• Your instructions: From the listing below, return each line that includes "docs".

▼▼▼

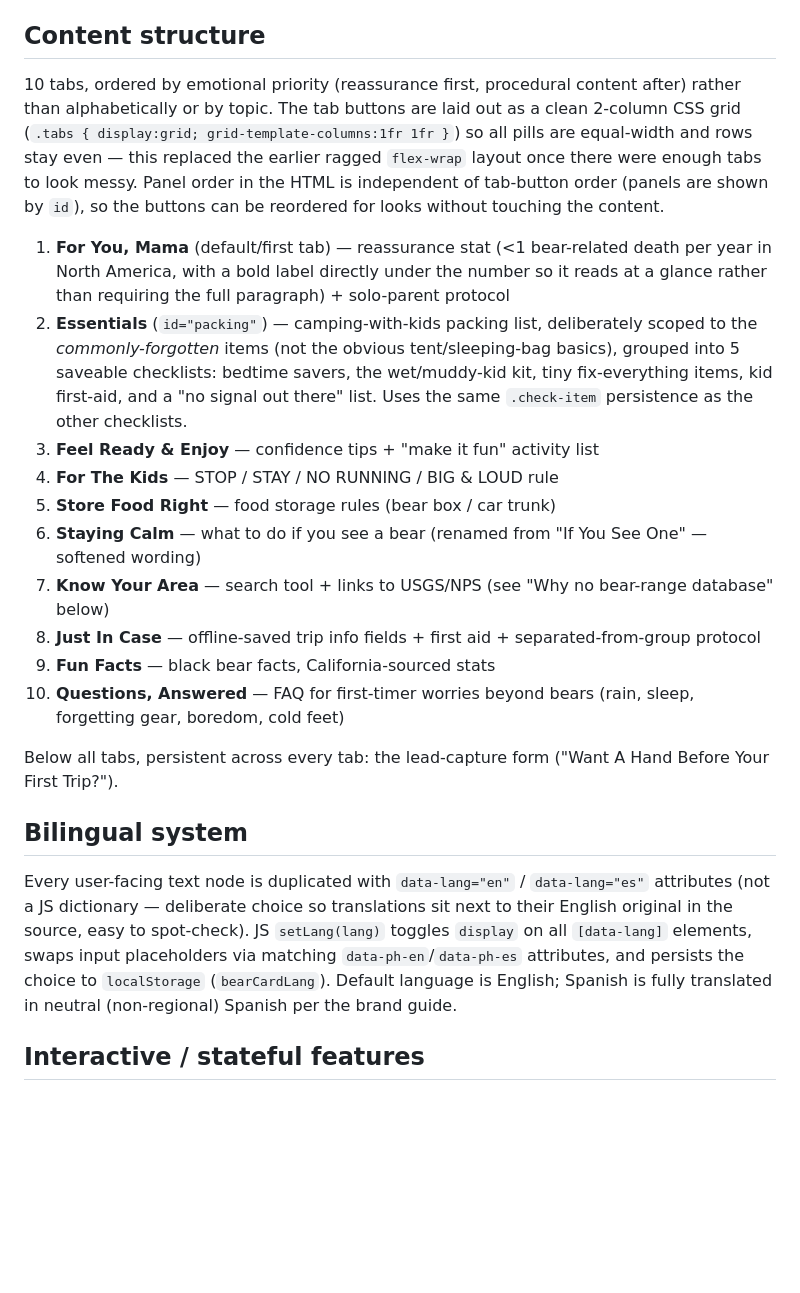
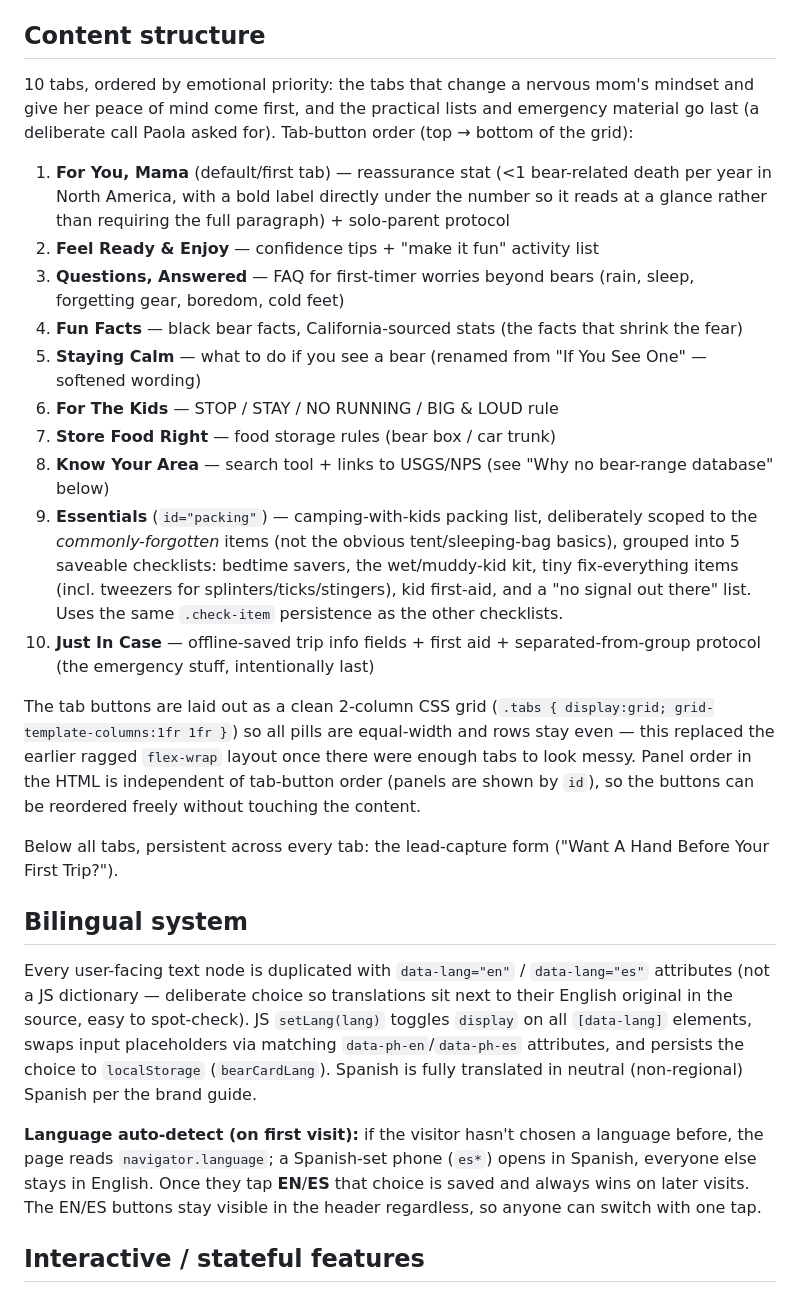
Before and after one commit to Paola250025/Bear-Card, a Markdown page: docs/SPEC.md, the part around the change. GitHub-like rendering; blank space fills up the shorter version.

Commit message:
docs: emotional-priority tab order, language auto-detect, tweezers

```diff
--- a/docs/SPEC.md
+++ b/docs/SPEC.md
@@ -29,22 +29,26 @@ docs/
 No `src/`, no build output — what's in the repo is exactly what's served.
 
 ## Content structure
-10 tabs, ordered by emotional priority (reassurance first, procedural content after) rather than alphabetically or by topic. The tab buttons are laid out as a clean 2-column CSS grid (`.tabs { display:grid; grid-template-columns:1fr 1fr }`) so all pills are equal-width and rows stay even — this replaced the earlier ragged `flex-wrap` layout once there were enough tabs to look messy. Panel order in the HTML is independent of tab-button order (panels are shown by `id`), so the buttons can be reordered for looks without touching the content.
+10 tabs, ordered by emotional priority: the tabs that change a nervous mom's mindset and give her peace of mind come first, and the practical lists and emergency material go last (a deliberate call Paola asked for). Tab-button order (top → bottom of the grid):
 1. **For You, Mama** (default/first tab) — reassurance stat (<1 bear-related death per year in North America, with a bold label directly under the number so it reads at a glance rather than requiring the full paragraph) + solo-parent protocol
-2. **Essentials** (`id="packing"`) — camping-with-kids packing list, deliberately scoped to the *commonly-forgotten* items (not the obvious tent/sleeping-bag basics), grouped into 5 saveable checklists: bedtime savers, the wet/muddy-kid kit, tiny fix-everything items, kid first-aid, and a "no signal out there" list. Uses the same `.check-item` persistence as the other checklists.
-3. **Feel Ready & Enjoy** — confidence tips + "make it fun" activity list
-4. **For The Kids** — STOP / STAY / NO RUNNING / BIG & LOUD rule
-5. **Store Food Right** — food storage rules (bear box / car trunk)
-6. **Staying Calm** — what to do if you see a bear (renamed from "If You See One" — softened wording)
-7. **Know Your Area** — search tool + links to USGS/NPS (see "Why no bear-range database" below)
-8. **Just In Case** — offline-saved trip info fields + first aid + separated-from-group protocol
-9. **Fun Facts** — black bear facts, California-sourced stats
-10. **Questions, Answered** — FAQ for first-timer worries beyond bears (rain, sleep, forgetting gear, boredom, cold feet)
+2. **Feel Ready & Enjoy** — confidence tips + "make it fun" activity list
+3. **Questions, Answered** — FAQ for first-timer worries beyond bears (rain, sleep, forgetting gear, boredom, cold feet)
+4. **Fun Facts** — black bear facts, California-sourced stats (the facts that shrink the fear)
+5. **Staying Calm** — what to do if you see a bear (renamed from "If You See One" — softened wording)
+6. **For The Kids** — STOP / STAY / NO RUNNING / BIG & LOUD rule
+7. **Store Food Right** — food storage rules (bear box / car trunk)
+8. **Know Your Area** — search tool + links to USGS/NPS (see "Why no bear-range database" below)
+9. **Essentials** (`id="packing"`) — camping-with-kids packing list, deliberately scoped to the *commonly-forgotten* items (not the obvious tent/sleeping-bag basics), grouped into 5 saveable checklists: bedtime savers, the wet/muddy-kid kit, tiny fix-everything items (incl. tweezers for splinters/ticks/stingers), kid first-aid, and a "no signal out there" list. Uses the same `.check-item` persistence as the other checklists.
+10. **Just In Case** — offline-saved trip info fields + first aid + separated-from-group protocol (the emergency stuff, intentionally last)
+
+The tab buttons are laid out as a clean 2-column CSS grid (`.tabs { display:grid; grid-template-columns:1fr 1fr }`) so all pills are equal-width and rows stay even — this replaced the earlier ragged `flex-wrap` layout once there were enough tabs to look messy. Panel order in the HTML is independent of tab-button order (panels are shown by `id`), so the buttons can be reordered freely without touching the content.
 
 Below all tabs, persistent across every tab: the lead-capture form ("Want A Hand Before Your First Trip?").
 
 ## Bilingual system
-Every user-facing text node is duplicated with `data-lang="en"` / `data-lang="es"` attributes (not a JS dictionary — deliberate choice so translations sit next to their English original in the source, easy to spot-check). JS `setLang(lang)` toggles `display` on all `[data-lang]` elements, swaps input placeholders via matching `data-ph-en`/`data-ph-es` attributes, and persists the choice to `localStorage` (`bearCardLang`). Default language is English; Spanish is fully translated in neutral (non-regional) Spanish per the brand guide.
+Every user-facing text node is duplicated with `data-lang="en"` / `data-lang="es"` attributes (not a JS dictionary — deliberate choice so translations sit next to their English original in the source, easy to spot-check). JS `setLang(lang)` toggles `display` on all `[data-lang]` elements, swaps input placeholders via matching `data-ph-en`/`data-ph-es` attributes, and persists the choice to `localStorage` (`bearCardLang`). Spanish is fully translated in neutral (non-regional) Spanish per the brand guide.
+
+**Language auto-detect (on first visit):** if the visitor hasn't chosen a language before, the page reads `navigator.language`; a Spanish-set phone (`es*`) opens in Spanish, everyone else stays in English. Once they tap **EN**/**ES** that choice is saved and always wins on later visits. The EN/ES buttons stay visible in the header regardless, so anyone can switch with one tap.
 
 ## Interactive / stateful features
 All persistence is via `localStorage` — nothing is sent anywhere except the lead form (see below). Data stays on the visitor's own device/browser only.
```
Also changed, not shown: docs/ROADMAP.md (+2 -1 lines).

▲▲▲

• Your solution:
Before and after one commit to Paola250025/Bear-Card, a Markdown page: docs/SPEC.md, the part around the change. GitHub-like rendering; blank space fills up the shorter version.
docs: emotional-priority tab order, language auto-detect, tweezers
--- a/docs/SPEC.md
+++ b/docs/SPEC.md
@@ -29,22 +29,26 @@ docs/
Also changed, not shown: docs/ROADMAP.md (+2 -1 lines).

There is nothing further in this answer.